This is a 15th century set of rock carvings, which can be reached on foot from the town, though it is a few kilometres. From the entrance, a long walk down, on sometimes broken steps, there and back is maybe 4kms. During my visit in January 2014 I was surprised by the absence of vendors, also by the lack of other visitors. This is not on the tourist trail.At the end of your mini-trek you will seen a ~50 metre long line of rock carvings on your left. These depict scenes from every day life, in the good old days. The carvings are worn, but clearly discernable. The principal feature is a statue of the Hindu god Ganesh.

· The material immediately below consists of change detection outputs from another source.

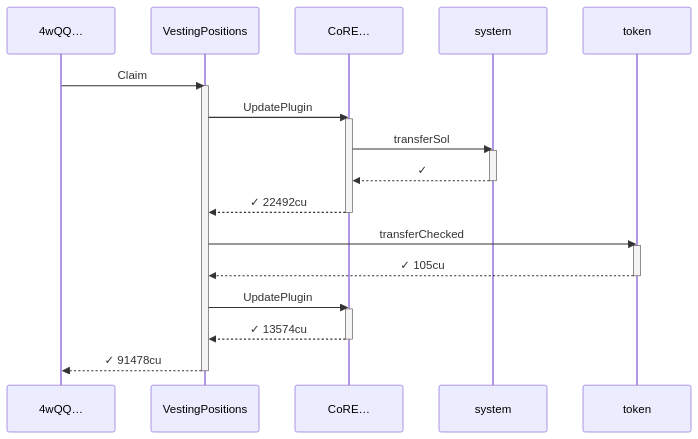
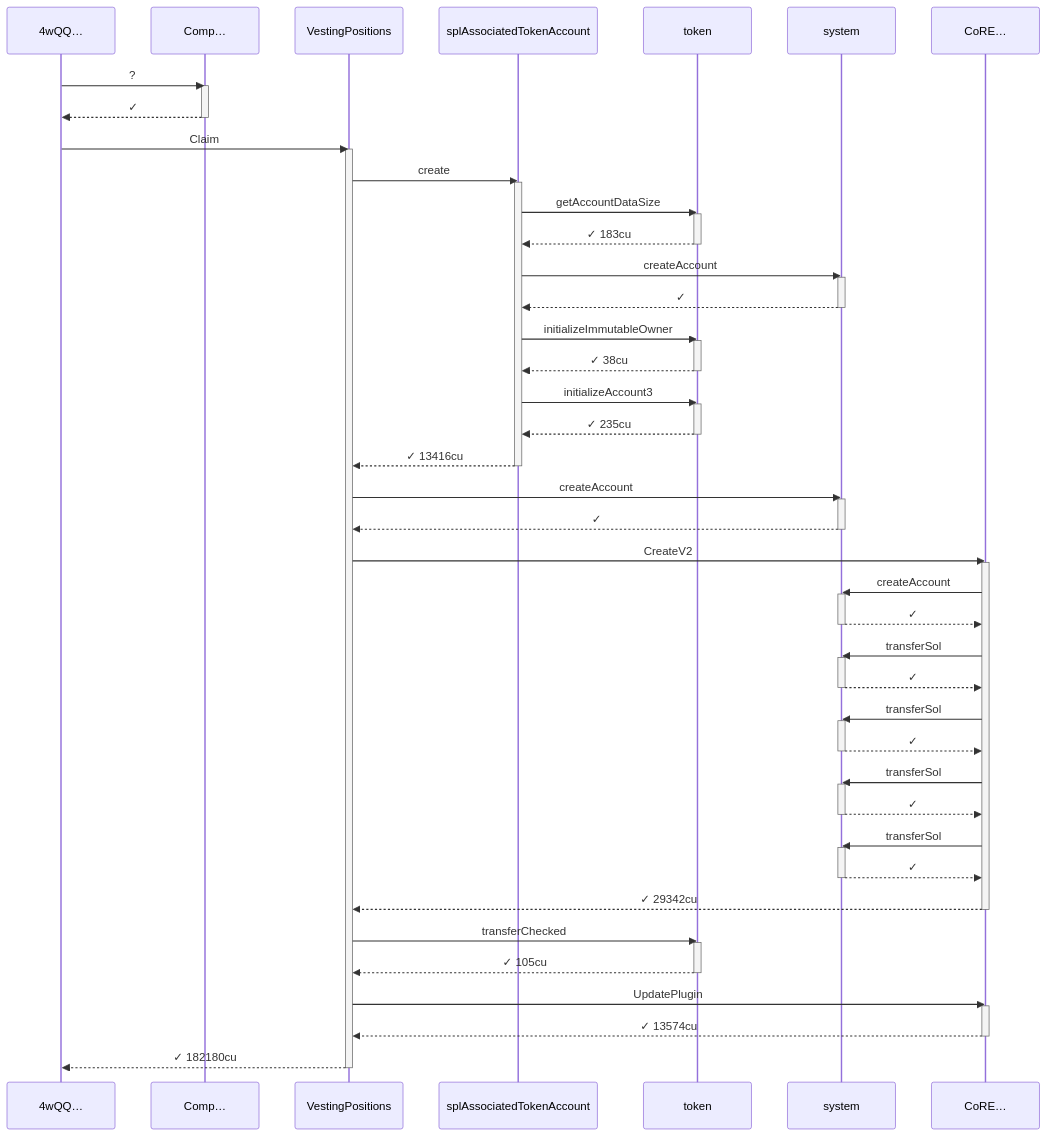
The first of 3 diagrams in babelfish-tests/test-report/at_end_releases_full_allocation.md (cds-turbin3/vesting-position), drawn with Mermaid before and after one commit. The commit also changed other lines of this file and 50 other files, not shown here.

````diff
--- a/babelfish-tests/test-report/at_end_releases_full_allocation.md
+++ b/babelfish-tests/test-report/at_end_releases_full_allocation.md
@@ -5,28 +5,74 @@
 ```mermaid
 sequenceDiagram
     participant p0 as 4wQQ…
-    participant p1 as VestingPositions
-    participant p2 as CoRE…
-    participant p3 as system
+    participant p1 as Comp…
+    participant p2 as VestingPositions
+    participant p3 as splAssociatedTokenAccount
     participant p4 as token
-    p0->>p1: Claim
+    participant p5 as system
+    participant p6 as CoRE…
+    p0->>p1: ?
     activate p1
-    p1->>p2: UpdatePlugin
+    p1-->>p0: ✓
+    deactivate p1
+    p0->>p2: Claim
     activate p2
-    p2->>p3: transferSol
+    p2->>p3: create
     activate p3
-    p3-->>p2: ✓
+    p3->>p4: getAccountDataSize
+    activate p4
+    p4-->>p3: ✓ 183cu
+    deactivate p4
+    p3->>p5: createAccount
+    activate p5
+    p5-->>p3: ✓
+    deactivate p5
+    p3->>p4: initializeImmutableOwner
+    activate p4
+    p4-->>p3: ✓ 38cu
+    deactivate p4
+    p3->>p4: initializeAccount3
+    activate p4
+    p4-->>p3: ✓ 235cu
+    deactivate p4
+    p3-->>p2: ✓ 13416cu
     deactivate p3
-    p2-->>p1: ✓ 22492cu
+    p2->>p5: createAccount
+    activate p5
+    p5-->>p2: ✓
+    deactivate p5
+    p2->>p6: CreateV2
+    activate p6
+    p6->>p5: createAccount
+    activate p5
+    p5-->>p6: ✓
+    deactivate p5
+    p6->>p5: transferSol
+    activate p5
+    p5-->>p6: ✓
+    deactivate p5
+    p6->>p5: transferSol
+    activate p5
+    p5-->>p6: ✓
+    deactivate p5
+    p6->>p5: transferSol
+    activate p5
+    p5-->>p6: ✓
+    deactivate p5
+    p6->>p5: transferSol
+    activate p5
+    p5-->>p6: ✓
+    deactivate p5
+    p6-->>p2: ✓ 29342cu
+    deactivate p6
+    p2->>p4: transferChecked
+    activate p4
+    p4-->>p2: ✓ 105cu
+    deactivate p4
+    p2->>p6: UpdatePlugin
+    activate p6
+    p6-->>p2: ✓ 13574cu
+    deactivate p6
+    p2-->>p0: ✓ 182180cu
     deactivate p2
-    p1->>p4: transferChecked
-    activate p4
-    p4-->>p1: ✓ 105cu
-    deactivate p4
-    p1->>p2: UpdatePlugin
-    activate p2
-    p2-->>p1: ✓ 13574cu
-    deactivate p2
-    p1-->>p0: ✓ 91478cu
-    deactivate p1
 ```
````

If you wish, you can make (after buying from a little old lady nearby) an offering here.Near the entrance is a good, small restaurant, the Yeh Pulu Cafe. Owned and managed by an enterprising Balinese woman. Both Yeh Pulu and the restaurant are recommended.
"So this is the place I should have been for the last two months", was my first thought as I wound my way through a sexily curved hill. Padang Bai is a small, annexed fishing village with a little bay, a secret white sand beach (that's the beach's actual name) a few warungs and guest houses and some deep emerald hills directly behind. Despite its' fishy orientation there's a freshness there that is missing in South Bali. It's the lack of bike fumes and rubbish. Most people pass through on their way to get their rocks off on Gilli-T. Big mistake, this place gets my vibe.